**EXERCISE GOAL**
Please copy exactly the lines that run from the start of the entries to the line containing "Also changed, not shown: sheet", inclusive.

**Content revision data**
===
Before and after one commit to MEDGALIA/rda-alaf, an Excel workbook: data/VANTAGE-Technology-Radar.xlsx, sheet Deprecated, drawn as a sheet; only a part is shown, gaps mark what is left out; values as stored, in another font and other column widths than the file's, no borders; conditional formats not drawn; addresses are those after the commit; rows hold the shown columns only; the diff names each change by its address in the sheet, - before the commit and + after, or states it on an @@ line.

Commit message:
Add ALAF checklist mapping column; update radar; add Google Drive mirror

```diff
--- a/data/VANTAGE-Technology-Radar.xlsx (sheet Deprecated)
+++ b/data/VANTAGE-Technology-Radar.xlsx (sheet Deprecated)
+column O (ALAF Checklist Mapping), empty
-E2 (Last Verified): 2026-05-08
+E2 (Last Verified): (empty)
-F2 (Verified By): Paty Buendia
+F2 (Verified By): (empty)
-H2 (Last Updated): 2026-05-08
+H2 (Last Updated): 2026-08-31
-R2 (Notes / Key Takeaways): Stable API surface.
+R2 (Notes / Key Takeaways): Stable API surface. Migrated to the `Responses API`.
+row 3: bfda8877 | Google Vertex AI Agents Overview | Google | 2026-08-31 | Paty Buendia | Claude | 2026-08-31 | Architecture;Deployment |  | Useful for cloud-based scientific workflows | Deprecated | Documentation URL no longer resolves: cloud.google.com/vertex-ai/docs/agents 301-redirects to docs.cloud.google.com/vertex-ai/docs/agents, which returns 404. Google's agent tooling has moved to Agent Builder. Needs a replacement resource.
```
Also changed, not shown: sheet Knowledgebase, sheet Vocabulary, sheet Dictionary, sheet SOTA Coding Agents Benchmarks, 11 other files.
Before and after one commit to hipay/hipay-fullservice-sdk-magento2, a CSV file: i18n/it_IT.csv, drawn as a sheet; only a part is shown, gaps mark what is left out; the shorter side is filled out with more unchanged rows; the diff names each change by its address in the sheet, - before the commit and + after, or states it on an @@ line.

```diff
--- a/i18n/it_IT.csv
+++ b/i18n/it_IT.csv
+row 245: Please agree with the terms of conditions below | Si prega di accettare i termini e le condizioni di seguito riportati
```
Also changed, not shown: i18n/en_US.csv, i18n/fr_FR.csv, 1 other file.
===
**ANSWER TO THIS EXERCISE**
Before and after one commit to MEDGALIA/rda-alaf, an Excel workbook: data/VANTAGE-Technology-Radar.xlsx, sheet Deprecated, drawn as a sheet; only a part is shown, gaps mark what is left out; values as stored, in another font and other column widths than the file's, no borders; conditional formats not drawn; addresses are those after the commit; rows hold the shown columns only; the diff names each change by its address in the sheet, - before the commit and + after, or states it on an @@ line.

Commit message:
Add ALAF checklist mapping column; update radar; add Google Drive mirror

```diff
--- a/data/VANTAGE-Technology-Radar.xlsx (sheet Deprecated)
+++ b/data/VANTAGE-Technology-Radar.xlsx (sheet Deprecated)
+column O (ALAF Checklist Mapping), empty
-E2 (Last Verified): 2026-05-08
+E2 (Last Verified): (empty)
-F2 (Verified By): Paty Buendia
+F2 (Verified By): (empty)
-H2 (Last Updated): 2026-05-08
+H2 (Last Updated): 2026-08-31
-R2 (Notes / Key Takeaways): Stable API surface.
+R2 (Notes / Key Takeaways): Stable API surface. Migrated to the `Responses API`.
+row 3: bfda8877 | Google Vertex AI Agents Overview | Google | 2026-08-31 | Paty Buendia | Claude | 2026-08-31 | Architecture;Deployment |  | Useful for cloud-based scientific workflows | Deprecated | Documentation URL no longer resolves: cloud.google.com/vertex-ai/docs/agents 301-redirects to docs.cloud.google.com/vertex-ai/docs/agents, which returns 404. Google's agent tooling has moved to Agent Builder. Needs a replacement resource.
```
Also changed, not shown: sheet Knowledgebase, sheet Vocabulary, sheet Dictionary, sheet SOTA Coding Agents Benchmarks, 11 other files.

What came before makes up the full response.